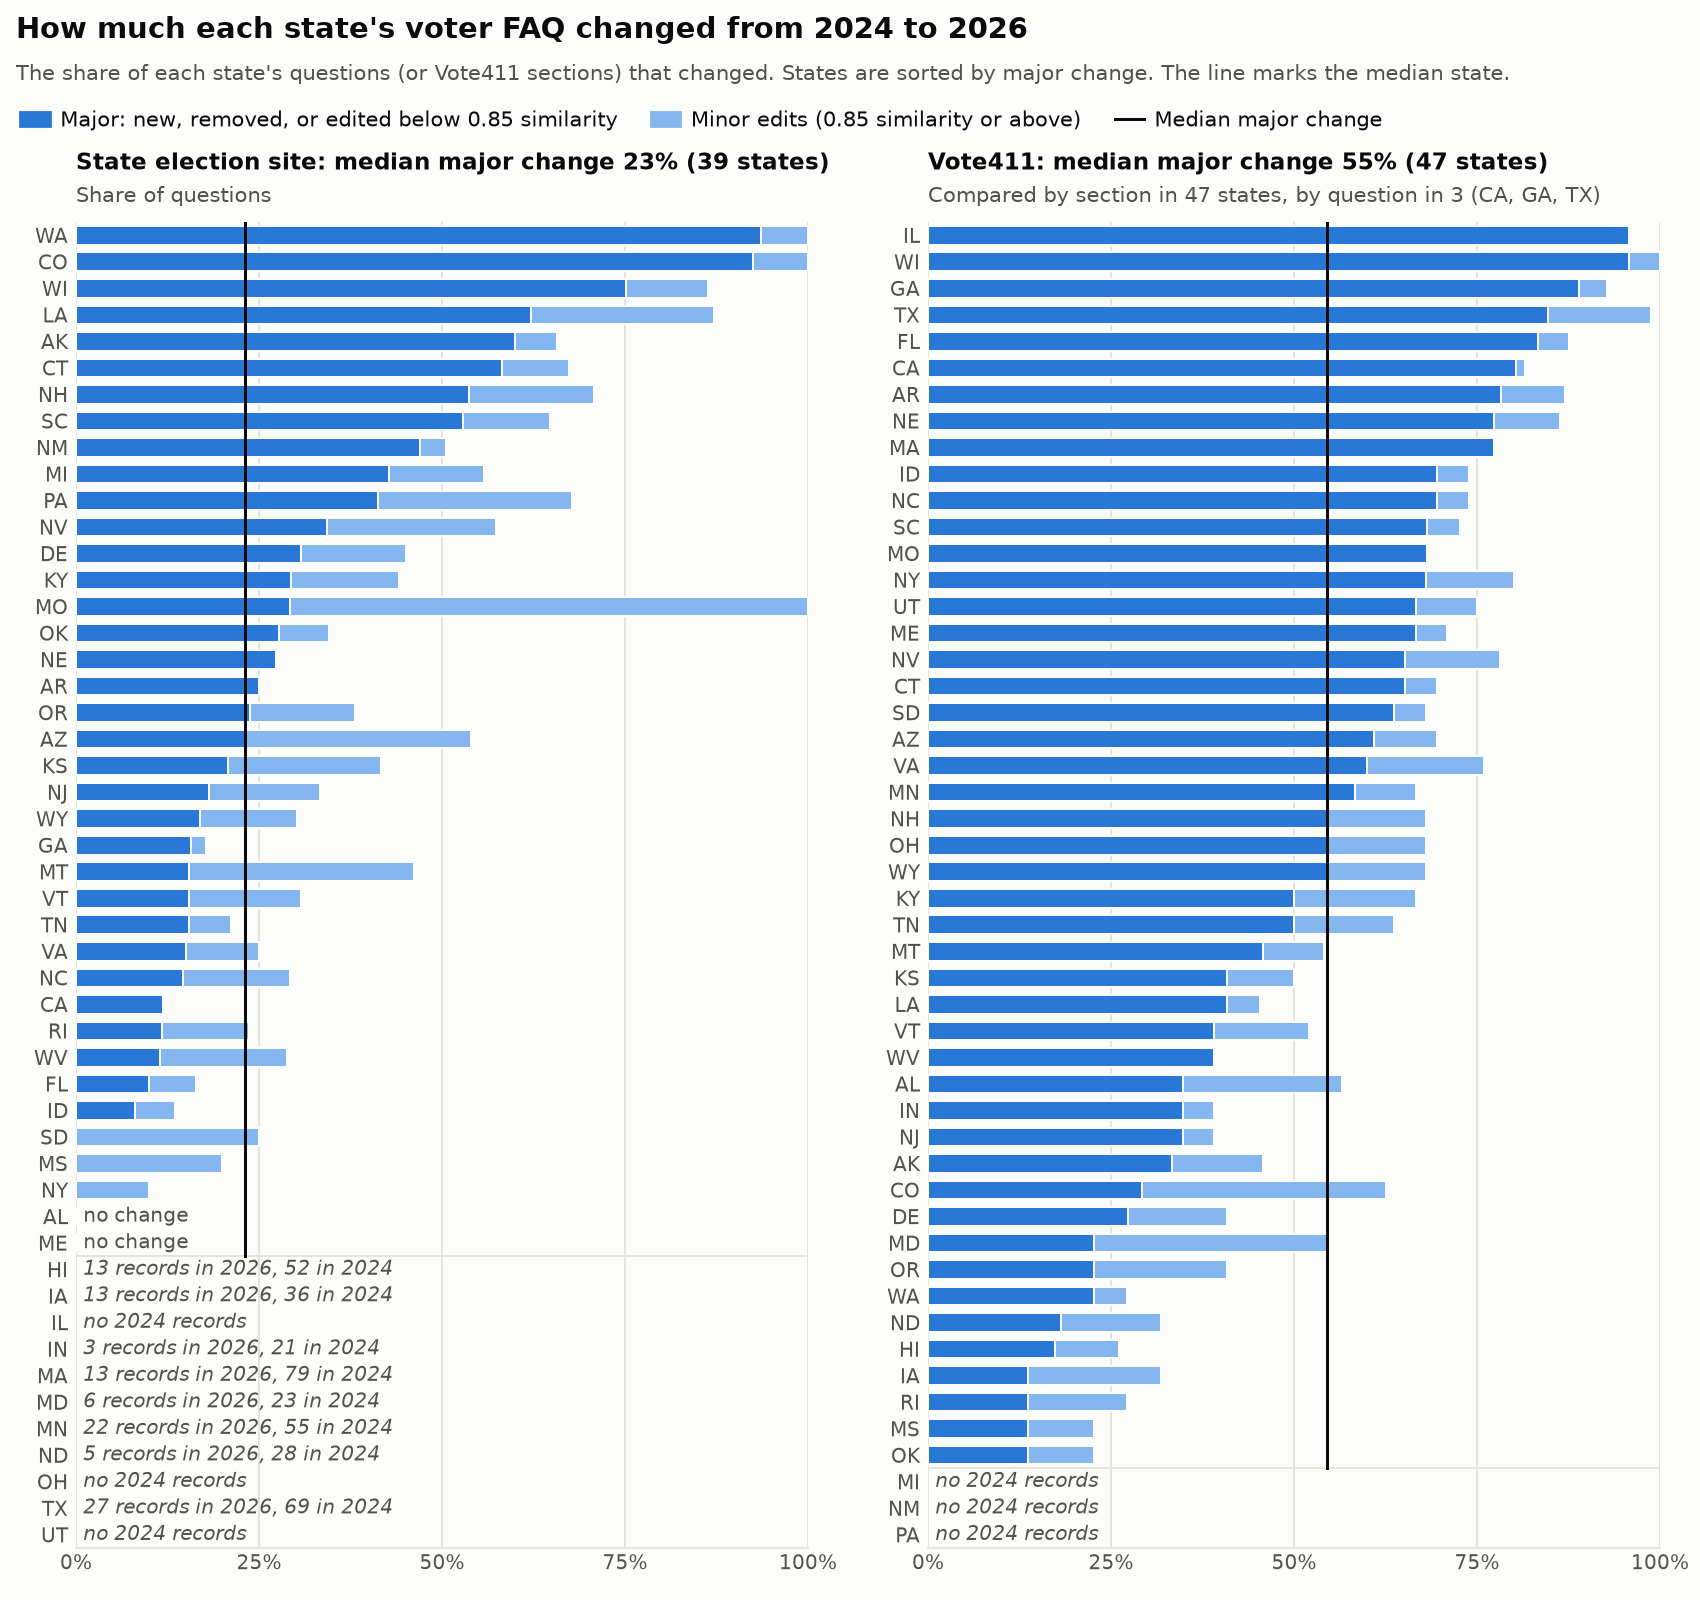
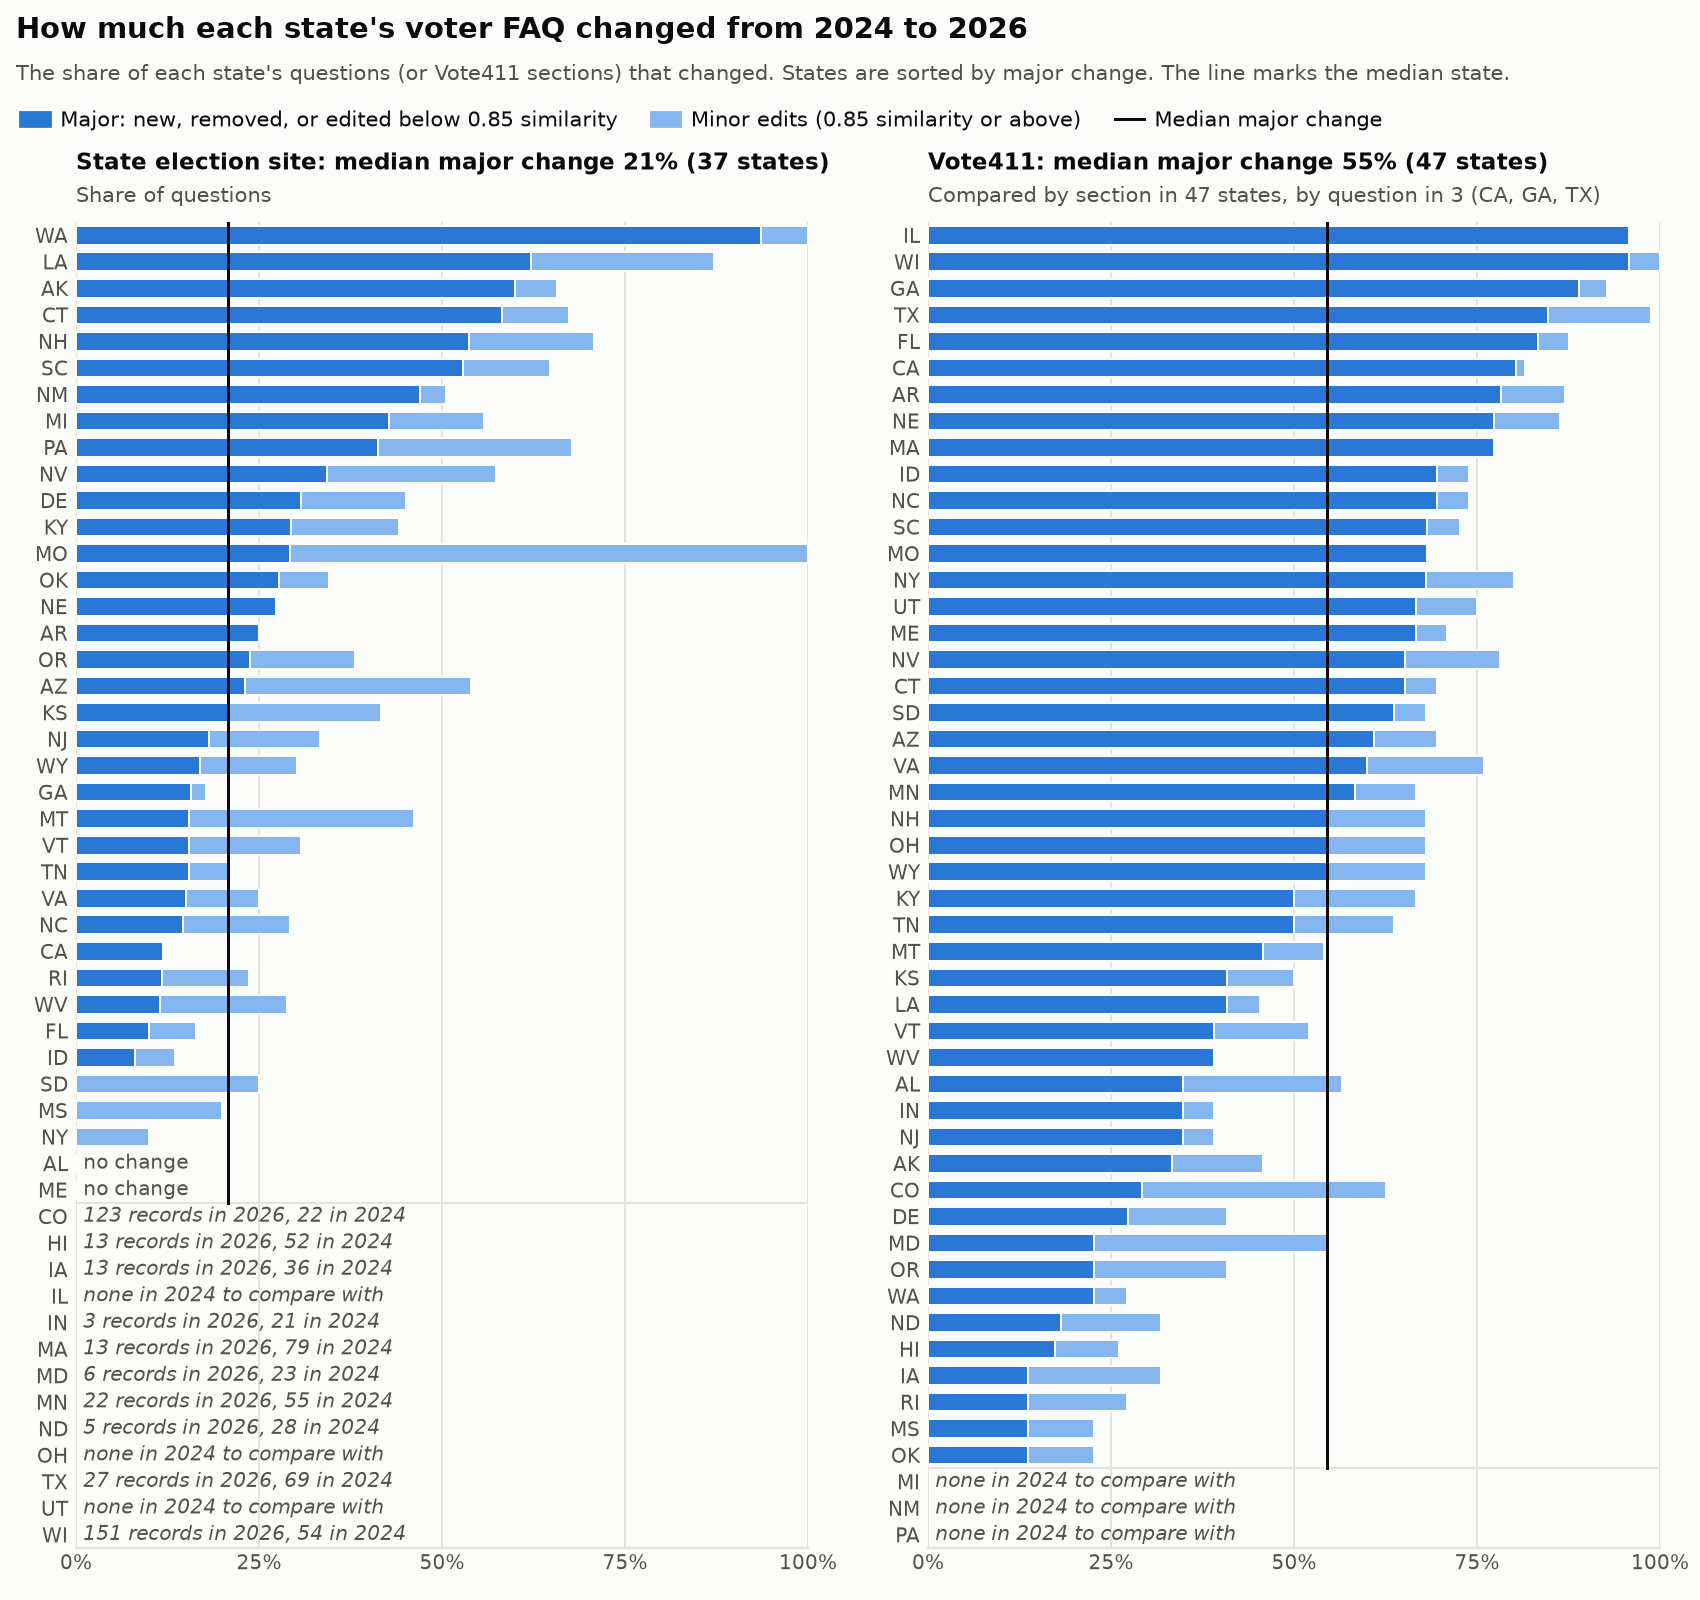
data: rerun 2026 analysis; Colorado and Wisconsin state-site rates left blank (over twice the 2024 count)
State-site median major change is 21% over 37 states (was 23% over 39). Vote411 is unchanged.

diff --git a/data/2026/quality/quality_summary.md b/data/2026/quality/quality_summary.md
@@ -15,6 +15,7 @@ Generated by `quality_report.py` from `data/2026/dataset/`. Every finding is a r
 | `flagged_page` | 32 | 16 | Saved state-site pages the parser flagged: no Q&A found, or far fewer records than the baseline had for the same URL. |
 | `missing_source` | 0 | 0 | States with no records from a source. |
 | `below_baseline` | 8 | 8 | States whose record count for a source is below 50% of the baseline cycle's count. |
+| `above_baseline` | 2 | 2 | States whose state-site record count is more than 2 times the baseline cycle's count. Their change rates are left blank, because most of the extra questions come from pages the baseline cycle did not include. |
 | `dropped_non_faq` | 11 | 6 | State-site records left out by the non-FAQ rules in settings.toml. |
 | `short_answer` | 12 | 10 | Answers shorter than 25 characters. |
 | `long_answer` | 7 | 4 | Answers longer than 6000 characters, which can mean an answer ran on into later content. |
@@ -175,6 +176,11 @@ Findings per state: AK 2, CO 1, CT 2, DE 2, HI 6, IA 2, IN 2, KY 1, MA 2, MD 1, 
 - MN, state site: 22 records; the 2024 baseline had 55
 - ND, state site: 5 records; the 2024 baseline had 28
 - TX, state site: 27 records; the 2024 baseline had 69
+
+## above_baseline
+
+- CO, state site: 123 records; the 2024 baseline had 22
+- WI, state site: 151 records; the 2024 baseline had 54
 
 ## dropped_non_faq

EXERCISE
Each line of the data that holds the word "records" should be copied.

OUTPUT FOR THIS EXERCISE
 | `flagged_page` | 32 | 16 | Saved state-site pages the parser flagged: no Q&A found, or far fewer records than the baseline had for the same URL. |
 | `missing_source` | 0 | 0 | States with no records from a source. |
 | `dropped_non_faq` | 11 | 6 | State-site records left out by the non-FAQ rules in settings.toml. |
 - MN, state site: 22 records; the 2024 baseline had 55
 - ND, state site: 5 records; the 2024 baseline had 28
 - TX, state site: 27 records; the 2024 baseline had 69
+- CO, state site: 123 records; the 2024 baseline had 22
+- WI, state site: 151 records; the 2024 baseline had 54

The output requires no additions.